Book Three went way back, into the history of the Fatale, including women who fulfilled the role before Josephine, the Fatale of this series. This collection returns to the present, taking up the story of Nicolas Lash, who is in prison after losing everything after meeting Josephine. As the story opens he is trying to piece together the differences between Dominic’s manuscript and the published book he was shocked to discover when we last saw him. Before he can figure it out he is broken out of prison by a man named Nelson, who says that “she sent me.”
The story shifts to Seattle in 1995, where a member of a one-hit rock band is robbing a bank to finance the band’s new video, which they hope will revive their career. During his escape he encounters a woman on the road, bleeding and nearly naked. For some mysterious reason he takes her in. Of course it’s Jo, but she has lost her memory. She jokingly calls herself “Jane Doe” and becomes part of the house shared by the band members.
Before long her magnetic attraction to men becomes evident. She has sex with most of the band members–which causes the group’s songwriter to find his muse and begin writing again–and orders one who attempts to force himself on her to kill himself. Her power manifests itself completely when she dances for the band’s video, causing a violent orgy. The song and the video exert Jo’s mystical power, so both are suppressed before they receive general release. As usual Josephine’s influence results in many deaths, but Nelson escapes.
Which brings us back to the present. Nelson takes Nick into a cellar with runic markings on the floor, after explaining that he edited Dominic’s manuscript before publication to prevent it from having the fatale influence. He tells Nick that he knows the words that will lead him back to Josephine. As the book ends he knocks Nick unconscious. One more collection for the grand conclusion!

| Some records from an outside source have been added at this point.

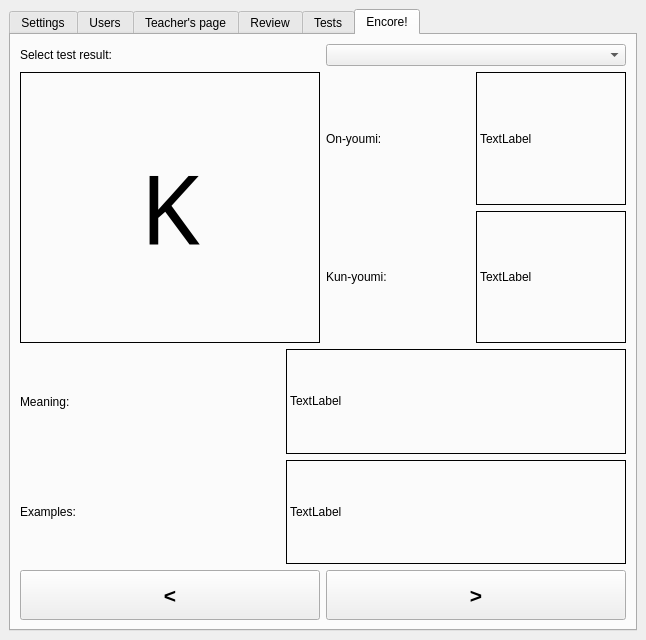
This is src/kanjitoolswindow.ui in mihaly4/KanjiTools as Qt 5 draws it before an edit. The edited form follows.
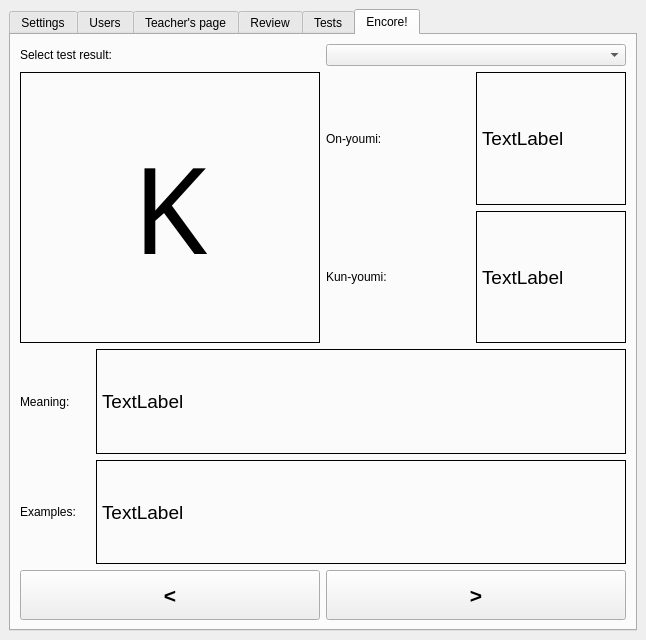
This is the edited form. The open tabs and pages were chosen to show the change.

The edit to the form file:
```diff
--- a/src/kanjitoolswindow.ui
+++ b/src/kanjitoolswindow.ui
@@ -916,8 +916,8 @@
                <widget class="QLabel" name="label_21">
                 <property name="font">
                  <font>
-                  <family>Meiryo</family>
-                  <pointsize>72</pointsize>
+                  <family>Sans Serif</family>
+                  <pointsize>90</pointsize>
                  </font>
                 </property>
                 <property name="frameShape">
@@ -970,6 +970,11 @@
                       <height>16777215</height>
                      </size>
                     </property>
+                    <property name="font">
+                     <font>
+                      <pointsize>14</pointsize>
+                     </font>
+                    </property>
                     <property name="frameShape">
                      <enum>QFrame::Panel</enum>
                     </property>
@@ -992,6 +997,11 @@
                       <height>16777215</height>
                      </size>
                     </property>
+                    <property name="font">
+                     <font>
+                      <pointsize>14</pointsize>
+                     </font>
+                    </property>
                     <property name="frameShape">
                      <enum>QFrame::Panel</enum>
                     </property>
@@ -1014,6 +1024,12 @@
                  <layout class="QVBoxLayout" name="verticalLayout_20">
                   <item>
                    <widget class="QLabel" name="label_26">
+                    <property name="maximumSize">
+                     <size>
+                      <width>70</width>
+                      <height>16777215</height>
+                     </size>
+                    </property>
                     <property name="text">
                      <string>Meaning:</string>
                     </property>
@@ -1021,6 +1037,12 @@
                   </item>
                   <item>
                    <widget class="QLabel" name="label_27">
+                    <property name="maximumSize">
+                     <size>
+                      <width>70</width>
+                      <height>16777215</height>
+                     </size>
+                    </property>
                     <property name="text">
                      <string>Examples:</string>
                     </property>
@@ -1038,6 +1060,11 @@
                       <height>100</height>
                      </size>
                     </property>
+                    <property name="font">
+                     <font>
+                      <pointsize>14</pointsize>
+                     </font>
+                    </property>
                     <property name="frameShape">
                      <enum>QFrame::Panel</enum>
                     </property>
@@ -1045,7 +1072,7 @@
                      <string>TextLabel</string>
                     </property>
                     <property name="textFormat">
-                     <enum>Qt::RichText</enum>
+                     <enum>Qt::AutoText</enum>
                     </property>
                     <property name="alignment">
                      <set>Qt::AlignLeading|Qt::AlignLeft|Qt::AlignVCenter</set>
@@ -1063,6 +1090,11 @@
                       <height>100</height>
                      </size>
                     </property>
+                    <property name="font">
+                     <font>
+                      <pointsize>14</pointsize>
+                     </font>
+                    </property>
                     <property name="frameShape">
                      <enum>QFrame::Panel</enum>
                     </property>
@@ -1070,7 +1102,7 @@
                      <string>TextLabel</string>
                     </property>
                     <property name="textFormat">
-                     <enum>Qt::RichText</enum>
+                     <enum>Qt::AutoText</enum>
                     </property>
                     <property name="alignment">
                      <set>Qt::AlignLeading|Qt::AlignLeft|Qt::AlignVCenter</set>
```
Left out of the diff: 2 changed lines with no effect on the pictures.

This series started out digitally; the double-sized debut print issue collected five digital issues, newly colored. The story opens with five college friends (Grady, Heidi, Natasha, Daniel, and Billy) who are about to graduate, heading out into the woods to bury a time capsule. When they start digging they are surprised to uncover a metal bunker. Inside there are letters addressed to each of them, purportedly from their future selves. Hard as that is to swallow, the letters claim that the group are going to be responsible for the destruction of the world. They also reveal some uncomfortable secrets about the group in the present. So they have a lot to deal with: can they trust each other; should they believe the predictions; and if they do believe, what can they do to change the outcome?
It’s a classic time travel theme (a bit like the Terminator films, minus the robotic apocalypse). The first issue is really packed, as it introduces all of the characters and the group dynamics, plus it includes numerous flash forwards to the future, both before and after the apocalypse. So the future reality is well established from the start. Post-apocalyptic dates are labelled AME, for “After Mass Extinction.” No fooling around, barring some future cheat like a dream or virtual reality.
The storytelling pace slows down to normal after that. But the second issue immediately introduces additional wrinkles. The friends are out in the world, and they start getting instructions from the future about actions they need to take, in the form of things like tomorrow’s newspaper. But will these actions create a new future, or just guarantee the one they were warned about?
As the story progresses Fialkov also includes childhood flashbacks, filling in the history that shaped these characters. And at the end of the fourth and final issue in the collection, one of them seems to be about to meet his future self: a direct bit of time travel that was only implied in the creation of the bunker. It’s a story with enough possibilities to run for many more issues.
When we last saw our young family they were in a lighthouse on the planet Quietus, hiding from the newly-arrived Prince Robot IV. Vaughan and Staples make us wait for it, by first taking the story line back to their earlier arrival on the planet. It had been a few weeks since Marko’s father died, and their space craft finally arrived at the home of novelist D. Oswald Heist. It was Heist’s book A Nighttime Smoke that convinced Marko and Alana to ignore the traditional rivalry between their species (which resulted in their military desertion and the birth of baby Hazel–basically, the beginning of this saga).
As Hazel’s narration points out, there were others hot on their heels. In addition to the Prince, bounty hunter The Will and Marko’s old flame Gwendolyn were also in pursuit. They were stuck on a nearby planet waiting to get their ship repaired. Turns out there’s a complication: a parasite on the planet called Heroine, which causes hallucinations. This explains some of the odd things the group has been seeing, but not in time to prevent The Will from being attacked and seriously injured.
And there are a couple of new players: journalists Upsher and Doff aren’t buying the official line that Alana was kidnapped. Their investigation leads them as far as Alana’s old military commander, Countess Robot X. Then their story is killed–almost literally–by a Freelancer who doses them with a poison called Embargon (clever name) which will kill them if they say another word about Alana and company. The journalists may be out of the picture from here on, but there are clearly powerful people extremely interested in their subject.
When the story finally returns to the scene of the previous collection’s climax, all hell breaks loose. And in the final pages the story jumps ahead. I’d say about two years, because baby Hazel is now standing up, looking like she has just learned to walk.